He was born on Good Friday at 8:05 in the morning. The delivery room number was 805 and my brother weighed 8 pounds 5 ounces. The nurses were all buzzing about this amazing coincidence.
But there was more. His legs were not straight, the bones curved inward so that the bottoms of his feet nearly touched each other. The doctors informed my mother that her baby might have cerebral palsy and there was a chance he would never walk.
I am not sure what sort of advanced medical tests those physicians performed back in March 1964 to arrive at this neurological diagnosis. But it understandably created a layer of concern in the background of my mother’s psyche as she watched her son learn to crawl, talk, feed himself, walk, read and ride a bike. She kept waiting. Waiting for something irregular to occur; something that never happened. Because they were doctors, right? There had to have been a reason for them to share this very serious information.
Before sending her home with her new infant, the hospital applied casts to his legs to encourage the soft baby bones to straighten on their own.

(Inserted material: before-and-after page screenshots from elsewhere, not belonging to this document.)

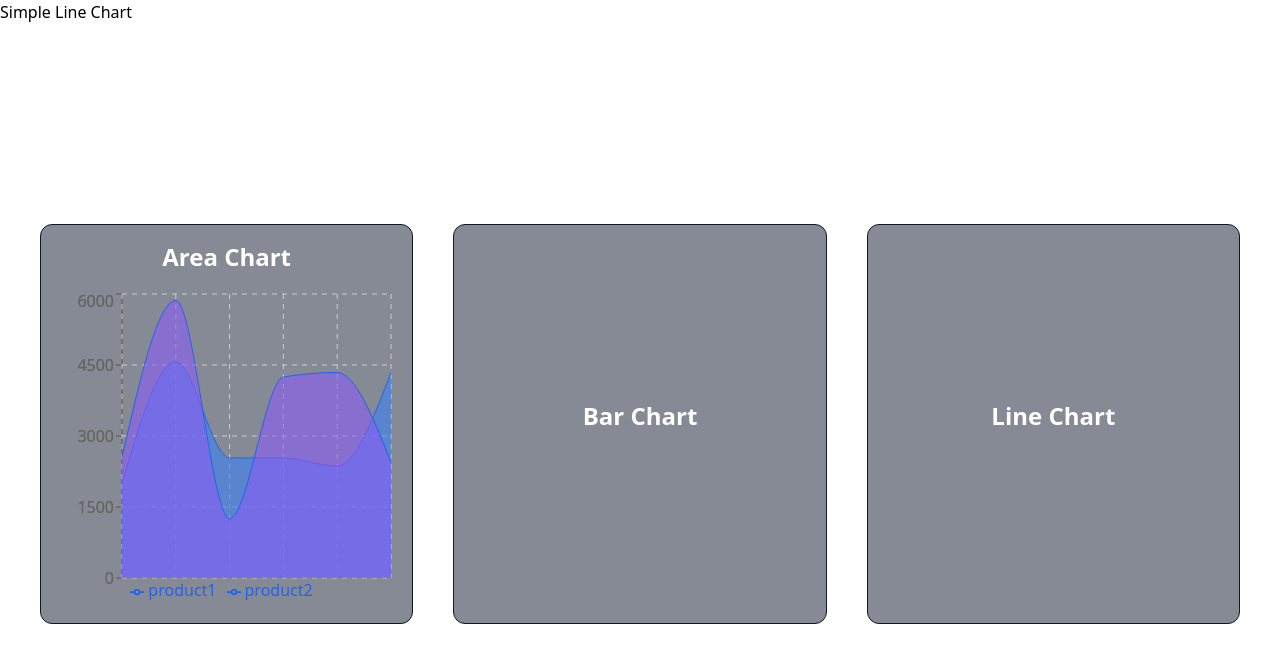
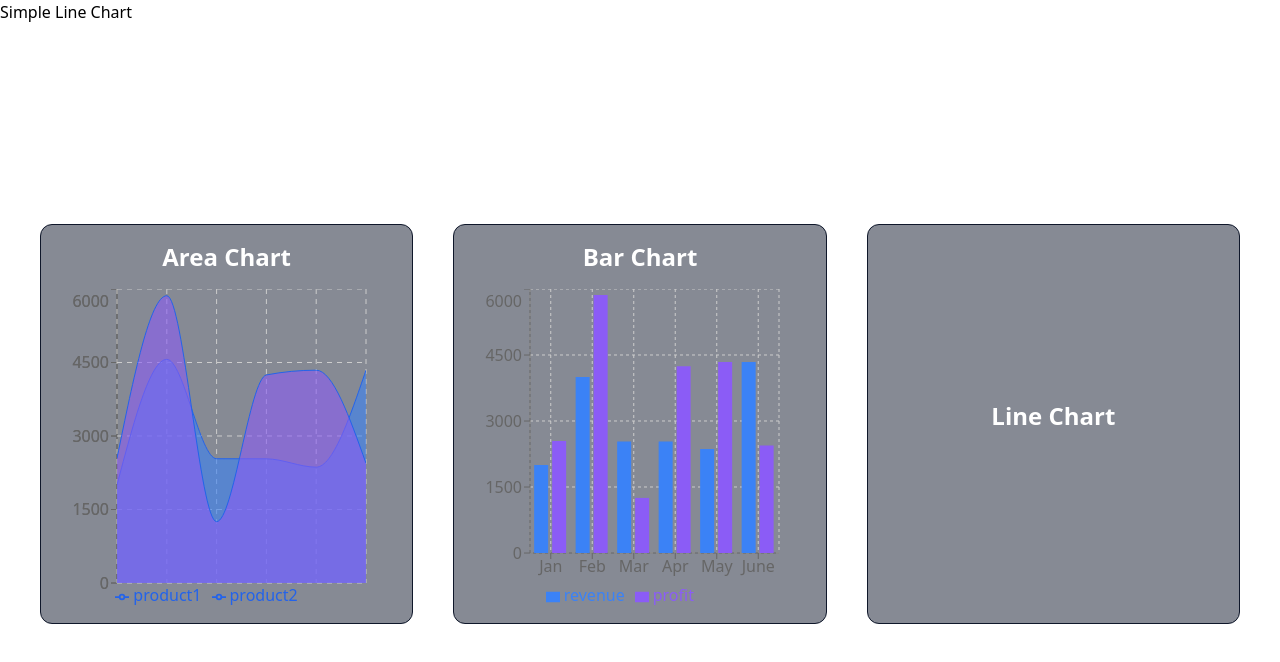
Before and after one commit to 1M0RR1V3L/rechart-study, a React (Create React App) app in the folder rechart-examples/: page / in a window 1280 px wide. Shown: the top 662 px of the page. Built offline with nearby package versions, Linux system fonts and the light colour scheme.

Commit message:
bar chart add

```diff
--- a/rechart-examples/src/components/AreaChart.jsx
+++ b/rechart-examples/src/components/AreaChart.jsx
@@ -41,7 +41,12 @@ const productSales = [
 const AreaChartComponent = () => {
     return (
     <ResponsiveContainer width="100%" height="100%">
-      <AreaChart width={500} height={400} data={productSales}>
+      <AreaChart
+        width={500}
+        height={400}
+        data={productSales}
+        margin={{ right: 30}}
+      >
         <YAxis />
         <YAxis dataKey="name" />
         <CartesianGrid strokeDasharray="5 5" />
--- /dev/null
+++ b/rechart-examples/src/components/BarChart.jsx
@@ -0,0 +1,89 @@
+'use client'
+
+import { BarChart, Bar, YAxis, XAxis, CartesianGrid, Tooltip, Legend, ResponsiveContainer, } from 'recharts'
+
+const salesData = [
+    {
+    name: 'Jan',
+    revenue: 2000,
+    profit: 2545,
+    },
+
+    {
+    name: 'Feb',
+    revenue: 4000,
+    profit: 5863,
+    },
+
+    {
+    name: 'Mar',
+    revenue: 2536,
+    profit: 1252,
+    },
+
+    {
+    name: 'Apr',
+    revenue: 2534,
+    profit: 4246,
+    },
+
+    {
+    name: 'May',
+    revenue: 2364,
+    profit: 4343,
+    },
+
+    {
+    name: 'June',
+    revenue: 4343,
+    profit: 2443,
+    },
+   ]
+const BarChartComponent = () => {
+    return (
+        <ResponsiveContainer width="100%" height="100%">
+        <BarChart
+          width={500}
+          height={300}
+          data={salesData}
+          margin={{
+            right: 30,
+          }}
+        >
+          <CartesianGrid strokeDasharray="3 3" />
+          <XAxis dataKey="name" />
+          <YAxis />
+          <Tooltip content={<CustomTooltip />}/>
+          <Legend />
+          <Bar
+            dataKey="revenue"
+            fill="#3b82f6"
+          />
+          <Bar
+            dataKey="profit"
+            fill="#8b5cf6"
+          />
+        </BarChart>
+      </ResponsiveContainer>
+
+     );
+};
+
+const CustomTooltip = ({ active, payload, label }) => {
+    if (active && payload && payload.length) {
+      return (
+        <div className="p-4 bg-slate-900 flex flex-col gap-4 rounded-md">
+          <p className="text-medium text-lg">{label}</p>
+          <p className="text-sm text-blue-400">
+            Revenue:
+            <span className="ml-2">${payload[0].value}</span>
+          </p>
+          <p className="text-sm text-indigo-400">
+            Profit:
+            <span className="ml-2">${payload[1].value}</span>
+          </p>
+        </div>
+      );
+    }
+};
+export default BarChartComponent;
--- a/rechart-examples/src/pages/line-chart.jsx
+++ b/rechart-examples/src/pages/line-chart.jsx
@@ -1,5 +1,6 @@
 import React from 'react';
 import AreaChartComponent from '../components/AreaChart';
+import  BarChart  from '../components/BarChart';
 
 export default function SimpleLineChart() {
   return (
@@ -8,7 +9,9 @@ export default function SimpleLineChart() {
         <GridItem title="Area Chart">
           <AreaChartComponent />
         </GridItem>
-        <GridItem title="Bar Chart"></GridItem>
+        <GridItem title="Bar Chart">
+          <BarChart />
+        </GridItem>
         <GridItem title="Line Chart"></GridItem>
       </div>
     </main>
```
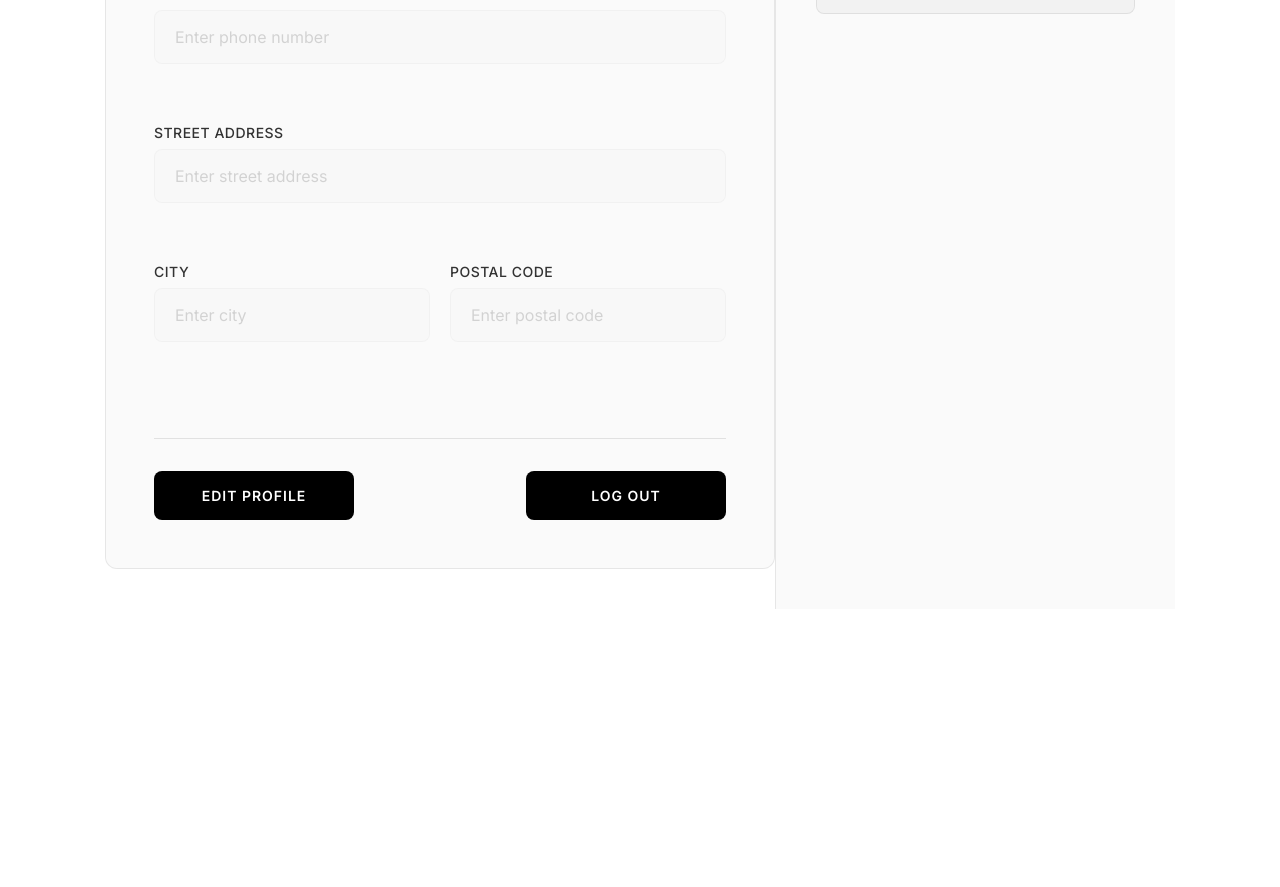
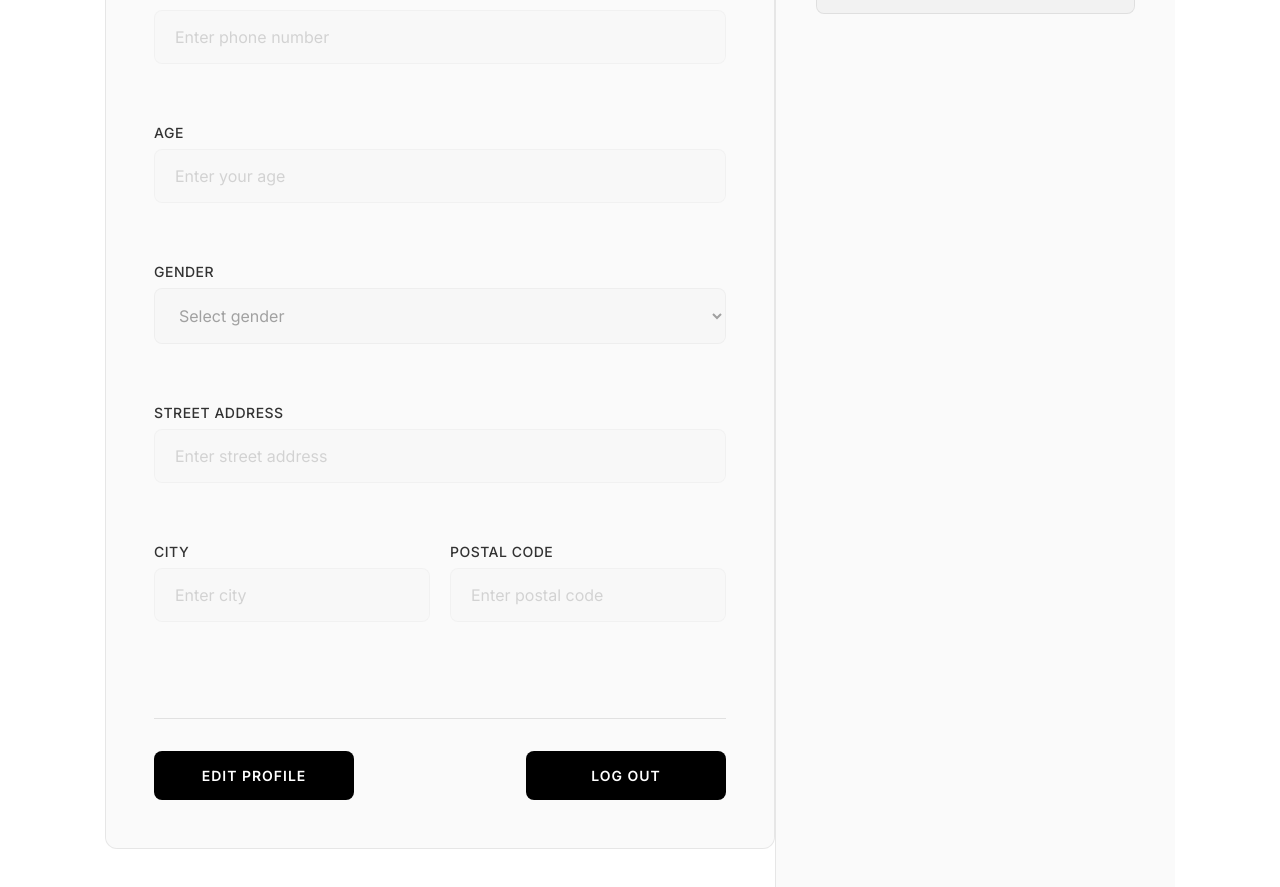
Before and after one commit to samuelmbaya/PBS-FRONTEND, a React (Vite) app: page /profile in a window 1280 px wide. Shown: the part 880-1767 px from the top of the page. Before the commit the page ends 1489 px from the top, so only its background shows below. Built offline with nearby package versions, Linux system fonts and the light colour scheme; sample sign-in values are in the browser's storage.

Commit message:
worked on profile

```diff
--- a/src/Pages/Profile.css
+++ b/src/Pages/Profile.css
@@ -193,7 +193,8 @@ body {
   letter-spacing: 0.5px;
   text-transform: uppercase;
 }
-.profile-form input {
+.profile-form input,
+.profile-form select {
   width: 100%;
   padding: 16px 20px;
   border-radius: 8px;
@@ -205,15 +206,18 @@ body {
   transition: all 0.3s ease;
   outline: none;
 }
-.profile-form input::placeholder {
+.profile-form input::placeholder,
+.profile-form select::placeholder {
   color: rgba(0, 0, 0, 0.3);
 }
-.profile-form input:focus:not(:disabled) {
+.profile-form input:focus:not(:disabled),
+.profile-form select:focus:not(:disabled) {
   border-color: #e63946;
   box-shadow: 0 0 0 3px rgba(230, 57, 70, 0.1);
   background: rgba(0, 0, 0, 0.05);
 }
-.profile-form input:disabled {
+.profile-form input:disabled,
+.profile-form select:disabled {
   background: rgba(0, 0, 0, 0.02);
   color: rgba(0, 0, 0, 0.5);
   cursor: not-allowed;
@@ -456,7 +460,8 @@ body {
   .form-label {
     font-size: 12px;
   }
-  .profile-form input {
+  .profile-form input,
+  .profile-form select {
     padding: 14px 16px;
     font-size: 15px;
   }
--- a/src/Pages/Profile.jsx
+++ b/src/Pages/Profile.jsx
@@ -73,6 +73,8 @@ const Profile = () => {
     name: '',
     email: '',
     phone: '',
+    age: '',
+    gender: '',
     address: '',
     city: '',
     postalCode: ''
@@ -90,6 +92,8 @@ const Profile = () => {
       name: currentUser.name || '',
       email: currentUser.email || '',
       phone: currentUser.phone || '',
+      age: currentUser.age || '',
+      gender: currentUser.gender || '',
       address: currentUser.address || '',
       city: currentUser.city || '',
       postalCode: currentUser.postalCode || ''
@@ -145,6 +149,8 @@ const Profile = () => {
         name: currentUser.name || '',
         email: currentUser.email || '',
         phone: currentUser.phone || '',
+        age: currentUser.age || '',
+        gender: currentUser.gender || '',
         address: currentUser.address || '',
         city: currentUser.city || '',
         postalCode: currentUser.postalCode || ''
@@ -236,6 +242,35 @@ const Profile = () => {
                   onChange={handleInputChange}
                   disabled={!isEditing}
                 />
+              </div>
+              <div className="form-section">
+                <label htmlFor="age" className="form-label">Age</label>
+                <input
+                  type="number"
+                  id="age"
+                  name="age"
+                  placeholder="Enter your age"
+                  value={formData.age}
+                  onChange={handleInputChange}
+                  disabled={!isEditing}
+                  min="13"
+                />
+              </div>
+              <div className="form-section">
+                <label htmlFor="gender" className="form-label">Gender</label>
+                <select
+                  id="gender"
+                  name="gender"
+                  value={formData.gender}
+                  onChange={handleInputChange}
+                  disabled={!isEditing}
+                >
+                  <option value="">Select gender</option>
+                  <option value="male">Male</option>
+                  <option value="female">Female</option>
+                  <option value="other">Other</option>
+                  <option value="prefer-not-to-say">Prefer not to say</option>
+                </select>
               </div>
               <div className="form-section">
                 <label htmlFor="address" className="form-label">Street Address</label>
```
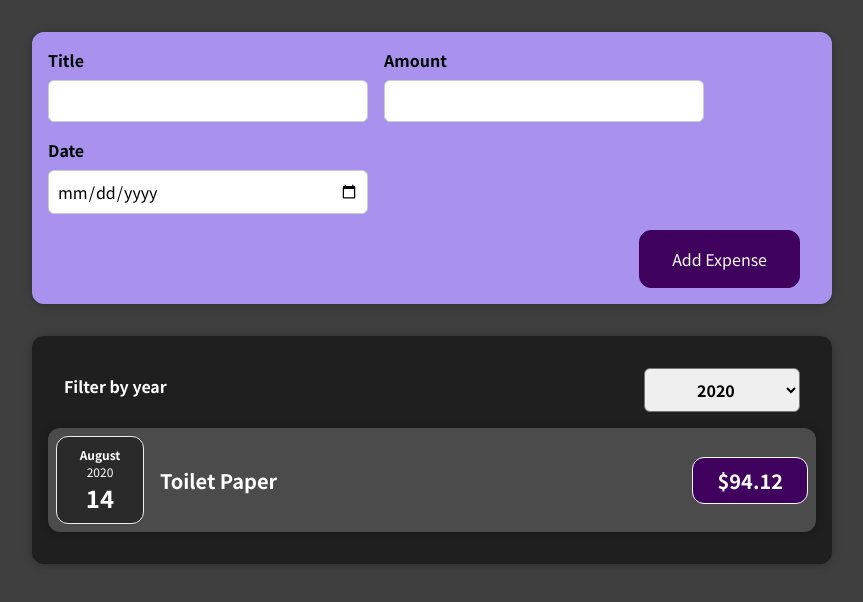
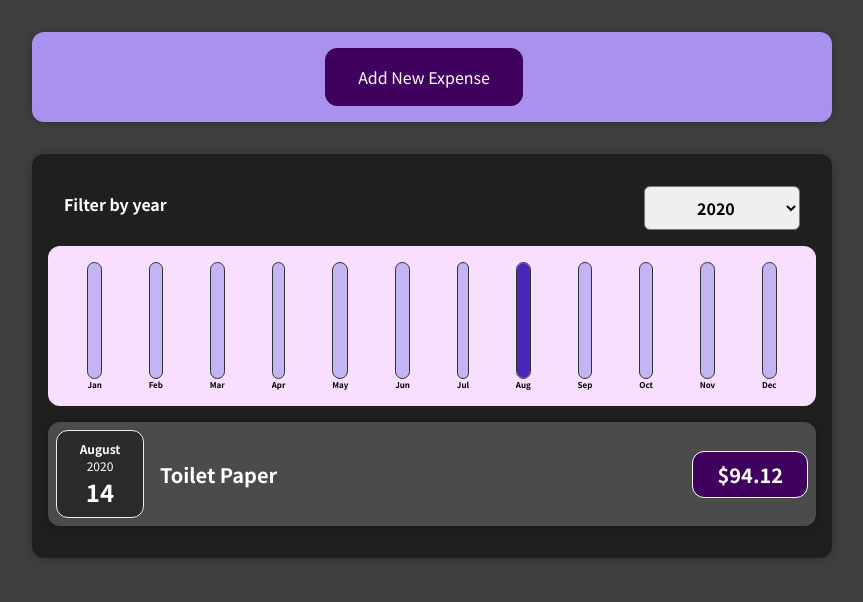
Before and after one commit to auqid/01-starting-setup, a React (Create React App) app: page / in a window 1280 px wide. Shown: the top 602 px of the page, without its empty margins (208-1071 px from the left). Built offline with nearby package versions, Linux system fonts and the light colour scheme.

Commit message:
added a chart to expense tracker

```diff
--- /dev/null
+++ b/src/components/Chart/ChartBar.js
@@ -0,0 +1,25 @@
+import React from 'react';
+
+import './ChartBar.css';
+
+const ChartBar = (props) => {
+  let barFillHeight = '0%';
+
+  if (props.maxValue > 0) {
+    barFillHeight = Math.round((props.value / props.maxValue) * 100) + '%';
+  }
+
+  return (
+    <div className='chart-bar'>
+      <div className='chart-bar__inner'>
+        <div
+          className='chart-bar__fill'
+          style={{ height: barFillHeight }}
+        ></div>
+      </div>
+      <div className='chart-bar__label'>{props.label}</div>
+    </div>
+  );
+};
+
+export default ChartBar;
--- a/src/components/Expenses/ExpenseItem.js
+++ b/src/components/Expenses/ExpenseItem.js
@@ -6,6 +6,7 @@ import './ExpenseItem.css';
 
 const ExpenseItem = (props) => {
   return (
+    <li>
       <Card className='expense-item'>
         <ExpenseDate date={props.date} />
         <div className='expense-item__description'>
@@ -13,7 +14,8 @@ const ExpenseItem = (props) => {
           <div className='expense-item__price'>${props.amount}</div>
         </div>
       </Card>
+    </li>
   );
-}
+};
 
 export default ExpenseItem;
--- a/src/components/Expenses/Expenses.js
+++ b/src/components/Expenses/Expenses.js
@@ -1,41 +1,31 @@
 import React, { useState } from 'react';
 
-import ExpenseItem from './ExpenseItem';
 import Card from '../UI/Card';
 import ExpensesFilter from './ExpensesFilter';
+import ExpensesList from './ExpensesList';
+import ExpensesChart from './ExpensesChart';
 import './Expenses.css';
 
 const Expenses = (props) => {
   const [filteredYear, setFilteredYear] = useState('2020');
 
-  const filterChangeHandler = selectedYear => {
+  const filterChangeHandler = (selectedYear) => {
     setFilteredYear(selectedYear);
   };
 
-  const filteredExpenses = props.items.filter(expense =>{
+  const filteredExpenses = props.items.filter((expense) => {
     return expense.date.getFullYear().toString() === filteredYear;
-});
+  });
 
-let expensesContent = <p>No expenses found</p>;
-
-if(filteredExpenses.length > 0) {
-  expensesContent = filteredExpenses.map((expense)=>
-  <ExpenseItem
-    key = {expense.id}
-    title = {expense.title}
-    amount= {expense.amount}
-    date = {expense.date}
-
-    />
-  )
-};
-
-return (
+  return (
     <div>
       <Card className='expenses'>
-        <ExpensesFilter selected={filteredYear} onChangeFilter={filterChangeHandler}
+        <ExpensesFilter
+          selected={filteredYear}
+          onChangeFilter={filterChangeHandler}
         />
-        {expensesContent}
+        <ExpensesChart expenses={filteredExpenses} />
+        <ExpensesList items={filteredExpenses} />
       </Card>
     </div>
   );
--- /dev/null
+++ b/src/components/Expenses/ExpensesList.js
@@ -0,0 +1,25 @@
+import React from 'react';
+
+import ExpenseItem from './ExpenseItem';
+import './ExpensesList.css';
+
+const ExpensesList = (props) => {
+  if (props.items.length === 0) {
+    return <h2 className='expenses-list__fallback'>Found no expenses.</h2>;
+  }
+
+  return (
+    <ul className='expenses-list'>
+      {props.items.map((expense) => (
+        <ExpenseItem
+          key={expense.id}
+          title={expense.title}
+          amount={expense.amount}
+          date={expense.date}
+        />
+      ))}
+    </ul>
+  );
+};
+
+export default ExpensesList;
--- a/src/components/newExpense/ExpenseForm.js
+++ b/src/components/newExpense/ExpenseForm.js
@@ -87,6 +87,7 @@ const ExpenseForm = (props) => {
         </div>
       </div>
       <div className='new-expense__actions'>
+        <button type="button" onClick={props.onCancel}>Cancel</button>
         <button type='submit'>Add Expense</button>
       </div>
     </form>
--- a/src/components/newExpense/NewExpense.js
+++ b/src/components/newExpense/NewExpense.js
@@ -1,20 +1,39 @@
-import React from 'react';
+import React, { useState } from 'react';
 
 import ExpenseForm from './ExpenseForm';
 import './NewExpense.css';
 
 const NewExpense = (props) => {
+  const [isEditing, setIsEditing] = useState(false);
+
   const saveExpenseDataHandler = (enteredExpenseData) => {
     const expenseData = {
       ...enteredExpenseData,
-      id: Math.random().toString()
+      id: Math.random().toString(),
     };
     props.onAddExpense(expenseData);
+    setIsEditing(false);
+  };
+
+  const startEditingHandler = () => {
+    setIsEditing(true);
+  };
+
+  const stopEditingHandler = () => {
+    setIsEditing(false);
   };
 
   return (
     <div className='new-expense'>
-      <ExpenseForm onSaveExpenseData={saveExpenseDataHandler} />
+      {!isEditing && (
+        <button onClick={startEditingHandler}>Add New Expense</button>
+      )}
+      {isEditing && (
+        <ExpenseForm
+          onSaveExpenseData={saveExpenseDataHandler}
+          onCancel={stopEditingHandler}
+        />
+      )}
     </div>
   );
 };
```
Also changed, not shown: src/App.js (+10 -9 lines), src/components/Chart/Chart.css (indentation only), src/components/Chart/ChartBar.css (indentation only), src/components/Expenses/ExpensesList.css (indentation only). Lines whose indentation alone changed are shown as unchanged.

They did. But they failed to take away the anxiety and fear that she harbored as she watched him grow.